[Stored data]
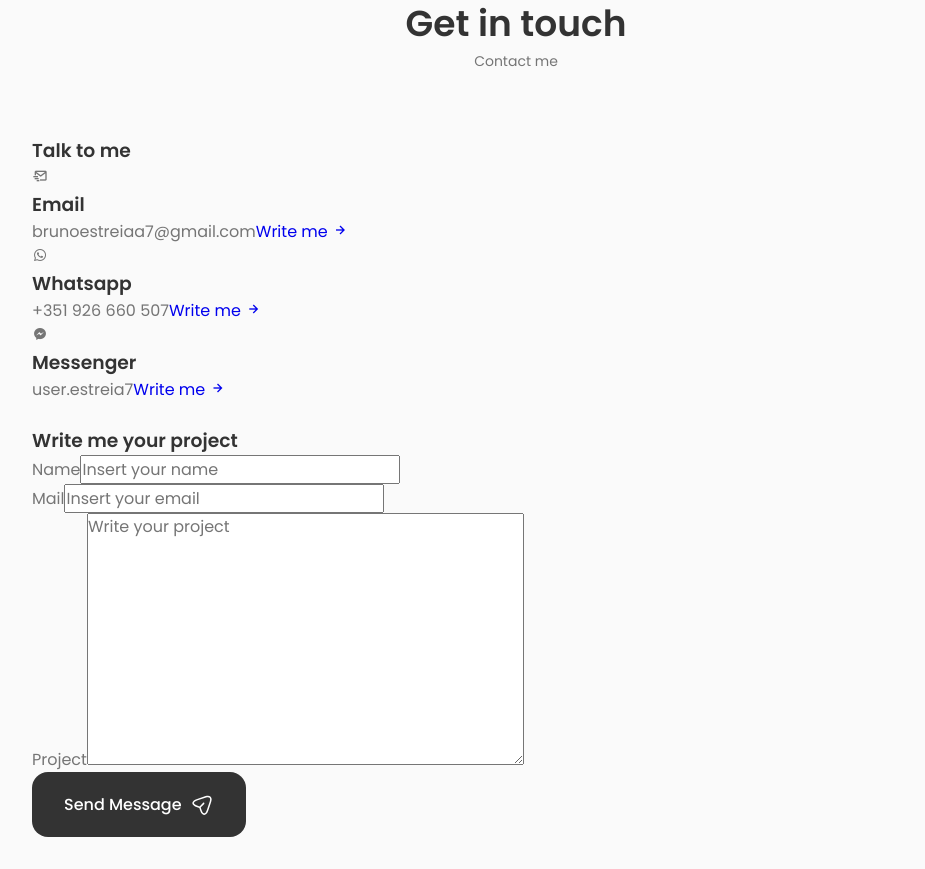
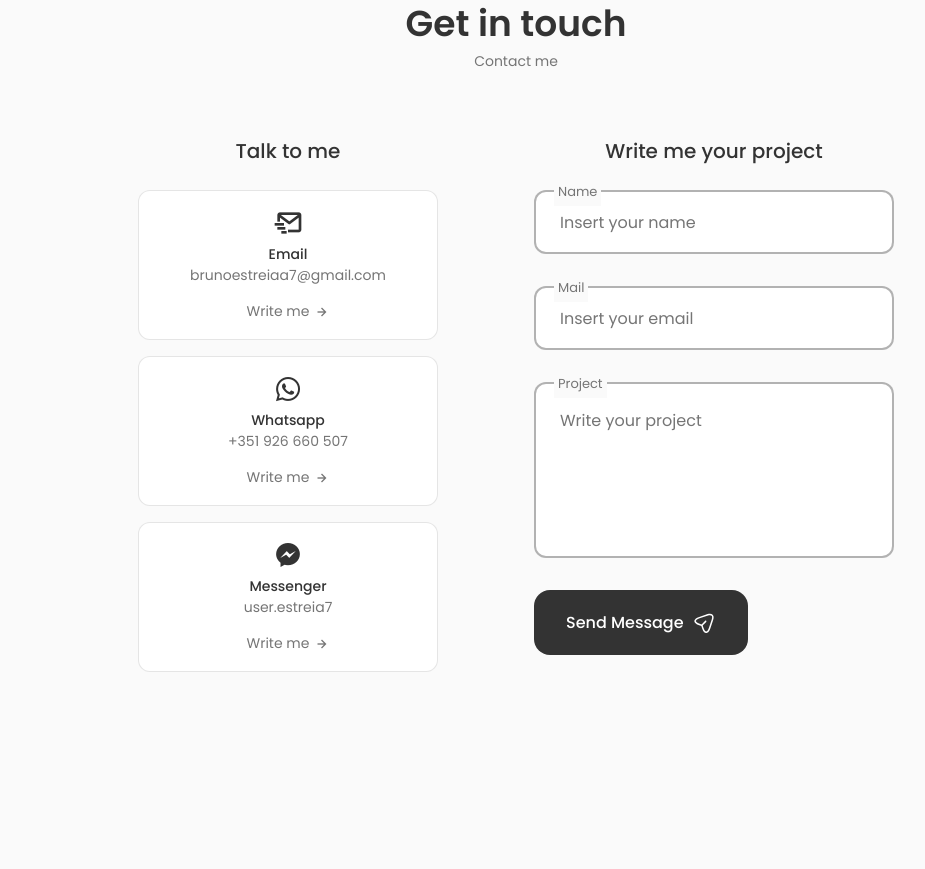
Before and after one commit to Estreia7/bruno-dev, a React (Create React App) app: page / in a window 1280 px wide. Shown: the part 3760-4629 px from the top of the page, without its empty margins (124-1049 px from the left). After the commit the page ends 4512 px from the top, so only its background shows below. Built offline with nearby package versions, Linux system fonts and the light colour scheme.

Commit message:
Contact styling

```diff
--- a/package.json
+++ b/package.json
@@ -3,9 +3,11 @@
   "version": "0.1.0",
   "private": true,
   "dependencies": {
+    "@emailjs/browser": "^3.10.0",
     "@testing-library/jest-dom": "^5.16.5",
     "@testing-library/react": "^13.4.0",
     "@testing-library/user-event": "^13.5.0",
+    "emailjs-com": "^3.2.0",
     "react": "^18.2.0",
     "react-dom": "^18.2.0",
     "react-scripts": "5.0.1",
--- a/src/components/contact/Contact.jsx
+++ b/src/components/contact/Contact.jsx
@@ -1,7 +1,23 @@
-import React from "react";
+import React, { useRef } from "react";
+import emailjs from "@emailjs/browser";
+
 import "./contact.css";
 
 const Contact = () => {
+  const form = useRef();
+
+  const sendEmail = (e) => {
+    e.preventDefault();
+
+    emailjs.sendForm(
+      "service_t8b4c1b",
+      "template_pxivbl8",
+      form.current,
+      "1rFSj3N3dACvQXGEp"
+    );
+    e.target.reset();
+  };
+
   return (
     <section className="contact section" id="contact">
       <h2 className="section__title">Get in touch</h2>
@@ -61,7 +77,7 @@
         <div className="contact__content">
           <h3 className="contact__title">Write me your project</h3>
 
-          <form className="contact__form">
+          <form ref={form} onSubmit={sendEmail} className="contact__form">
             <div className="contact__form-div">
               <label className="contact__form-tag">Name</label>
               <input
@@ -82,7 +98,7 @@
               />
             </div>
 
-            <div className="contact__form-div">
+            <div className="contact__form-div contact__form-area">
               <label className="contact__form-tag">Project</label>
               <textarea
                 name="project"
--- a/src/components/contact/contact.css
+++ b/src/components/contact/contact.css
@@ -0,0 +1,140 @@
+.contact__container{
+    grid-template-columns: repeat(2, max-content);
+    justify-content: center;
+    column-gap: 6rem;
+    padding-bottom: 3rem;
+}
+
+.contact__title{
+    text-align: center;
+    font-size: var(--h3-font-size);
+    font-weight: var(--font-medium);
+    margin-bottom: var(--mb-1-5);
+}
+
+.contact__info{
+    display: grid;
+    row-gap: 1rem;
+    grid-template-columns: 300px;
+}
+
+.contact__card{
+    background-color: var(--container-color);
+    border: 1px solid rgba(0, 0, 0, 0.1);
+    padding: 1rem;
+    border-radius: 0.75rem;
+    text-align: center;
+}
+.contact__card-icon {
+    font-size:  2rem;
+    color: var(--title-color);
+    margin-bottom: var(--mb-0-25);
+}
+
+.contact__card-title,.contact__card-data{
+    font-size: var(--small-font-size);
+}
+.contact__card-title{
+    font-weight: var(--font-medium);
+}
+.contact__card-data{
+    display: block;
+    margin-bottom: var(--mb-0-75);
+}
+.contact__button{
+    color: var(--text-color);
+    font-size: var(--small-font-size);
+    display: inline-flex;
+    align-items: center;
+    justify-content: center;
+    column-gap: 0.25rem;
+}
+
+.contact__button-icon{
+    font-size: 1rem;
+    transition: 0.3s;
+}
+
+.contact__button:hover .contact__button-icon{
+    transform: translate(0.25rem);
+}
+
+.contact__form{
+    width: 360px;
+}
+
+.contact__form-div{
+    position: relative;
+    margin-bottom: var(--mb-2);
+    height: 4rem;
+}
+
+.contact__form-input{
+    position: absolute;
+    top: 0;
+    left: 0;
+    width: 100%;
+    height: 100%;
+    border: 2px solid rgba(0, 0, 0, 0.3);
+    color: var(--text-color);
+    outline: none;
+    border-radius: 0.75rem;
+    padding: 1.5rem;
+    z-index: 1;
+}
+
+.contact__form-tag{
+    position: absolute;
+    top: -0.75rem;
+    left: 1.25rem;
+    font-size: var(--smaller-font-size);
+    padding: 0.25rem;
+    background-color: var(--body-color);
+    z-index: 10;
+}
+
+.contact__form-area{
+    height: 11rem;
+}
+
+.contact__form-area textarea {
+    resize: none;
+}
+
+/*=============== BREAKPOINTS ===============*/
+/* For large devices */
+@media screen and (max-width: 992px) {
+    .contact__containr{
+        column-gap: 3rem;
+    }
+  }
+
+  /* For medium devices */
+  @media screen and (max-width: 768px) {
+    .contact__container{
+        grid-template-columns: 1fr;
+        row-gap: 3rem;
+    }
+    .contact__info{
+        justify-content: center;
+    }
+
+    .contact__form{
+        margin: 0 auto;
+    }
+  }
+
+  @media screen and (max-width: 576px) {
+    .contact__info{
+        grid-template-columns: 1fr;
+    }
+
+    .contact__form {
+        width: 100%;
+    }
+  }
+
+  /* For small devices */
+  @media screen and (max-width: 350px) {
+
+  }
```
Also changed, not shown: 1 other file (tests, documents, lock files or other folders).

• **Exercise**
Reproduce the whole of the data, word for word, and omit its pictures.

• **Solution to the problem**
Before and after one commit to Estreia7/bruno-dev, a React (Create React App) app: page / in a window 1280 px wide. Shown: the part 3760-4629 px from the top of the page, without its empty margins (124-1049 px from the left). After the commit the page ends 4512 px from the top, so only its background shows below. Built offline with nearby package versions, Linux system fonts and the light colour scheme.

Commit message:
Contact styling

```diff
--- a/package.json
+++ b/package.json
@@ -3,9 +3,11 @@
   "version": "0.1.0",
   "private": true,
   "dependencies": {
+    "@emailjs/browser": "^3.10.0",
     "@testing-library/jest-dom": "^5.16.5",
     "@testing-library/react": "^13.4.0",
     "@testing-library/user-event": "^13.5.0",
+    "emailjs-com": "^3.2.0",
     "react": "^18.2.0",
     "react-dom": "^18.2.0",
     "react-scripts": "5.0.1",
--- a/src/components/contact/Contact.jsx
+++ b/src/components/contact/Contact.jsx
@@ -1,7 +1,23 @@
-import React from "react";
+import React, { useRef } from "react";
+import emailjs from "@emailjs/browser";
+
 import "./contact.css";
 
 const Contact = () => {
+  const form = useRef();
+
+  const sendEmail = (e) => {
+    e.preventDefault();
+
+    emailjs.sendForm(
+      "service_t8b4c1b",
+      "template_pxivbl8",
+      form.current,
+      "1rFSj3N3dACvQXGEp"
+    );
+    e.target.reset();
+  };
+
   return (
     <section className="contact section" id="contact">
       <h2 className="section__title">Get in touch</h2>
@@ -61,7 +77,7 @@
         <div className="contact__content">
           <h3 className="contact__title">Write me your project</h3>
 
-          <form className="contact__form">
+          <form ref={form} onSubmit={sendEmail} className="contact__form">
             <div className="contact__form-div">
               <label className="contact__form-tag">Name</label>
               <input
@@ -82,7 +98,7 @@
               />
             </div>
 
-            <div className="contact__form-div">
+            <div className="contact__form-div contact__form-area">
               <label className="contact__form-tag">Project</label>
               <textarea
                 name="project"
--- a/src/components/contact/contact.css
+++ b/src/components/contact/contact.css
@@ -0,0 +1,140 @@
+.contact__container{
+    grid-template-columns: repeat(2, max-content);
+    justify-content: center;
+    column-gap: 6rem;
+    padding-bottom: 3rem;
+}
+
+.contact__title{
+    text-align: center;
+    font-size: var(--h3-font-size);
+    font-weight: var(--font-medium);
+    margin-bottom: var(--mb-1-5);
+}
+
+.contact__info{
+    display: grid;
+    row-gap: 1rem;
+    grid-template-columns: 300px;
+}
+
+.contact__card{
+    background-color: var(--container-color);
+    border: 1px solid rgba(0, 0, 0, 0.1);
+    padding: 1rem;
+    border-radius: 0.75rem;
+    text-align: center;
+}
+.contact__card-icon {
+    font-size:  2rem;
+    color: var(--title-color);
+    margin-bottom: var(--mb-0-25);
+}
+
+.contact__card-title,.contact__card-data{
+    font-size: var(--small-font-size);
+}
+.contact__card-title{
+    font-weight: var(--font-medium);
+}
+.contact__card-data{
+    display: block;
+    margin-bottom: var(--mb-0-75);
+}
+.contact__button{
+    color: var(--text-color);
+    font-size: var(--small-font-size);
+    display: inline-flex;
+    align-items: center;
+    justify-content: center;
+    column-gap: 0.25rem;
+}
+
+.contact__button-icon{
+    font-size: 1rem;
+    transition: 0.3s;
+}
+
+.contact__button:hover .contact__button-icon{
+    transform: translate(0.25rem);
+}
+
+.contact__form{
+    width: 360px;
+}
+
+.contact__form-div{
+    position: relative;
+    margin-bottom: var(--mb-2);
+    height: 4rem;
+}
+
+.contact__form-input{
+    position: absolute;
+    top: 0;
+    left: 0;
+    width: 100%;
+    height: 100%;
+    border: 2px solid rgba(0, 0, 0, 0.3);
+    color: var(--text-color);
+    outline: none;
+    border-radius: 0.75rem;
+    padding: 1.5rem;
+    z-index: 1;
+}
+
+.contact__form-tag{
+    position: absolute;
+    top: -0.75rem;
+    left: 1.25rem;
+    font-size: var(--smaller-font-size);
+    padding: 0.25rem;
+    background-color: var(--body-color);
+    z-index: 10;
+}
+
+.contact__form-area{
+    height: 11rem;
+}
+
+.contact__form-area textarea {
+    resize: none;
+}
+
+/*=============== BREAKPOINTS ===============*/
+/* For large devices */
+@media screen and (max-width: 992px) {
+    .contact__containr{
+        column-gap: 3rem;
+    }
+  }
+
+  /* For medium devices */
+  @media screen and (max-width: 768px) {
+    .contact__container{
+        grid-template-columns: 1fr;
+        row-gap: 3rem;
+    }
+    .contact__info{
+        justify-content: center;
+    }
+
+    .contact__form{
+        margin: 0 auto;
+    }
+  }
+
+  @media screen and (max-width: 576px) {
+    .contact__info{
+        grid-template-columns: 1fr;
+    }
+
+    .contact__form {
+        width: 100%;
+    }
+  }
+
+  /* For small devices */
+  @media screen and (max-width: 350px) {
+
+  }
```
Also changed, not shown: 1 other file (tests, documents, lock files or other folders).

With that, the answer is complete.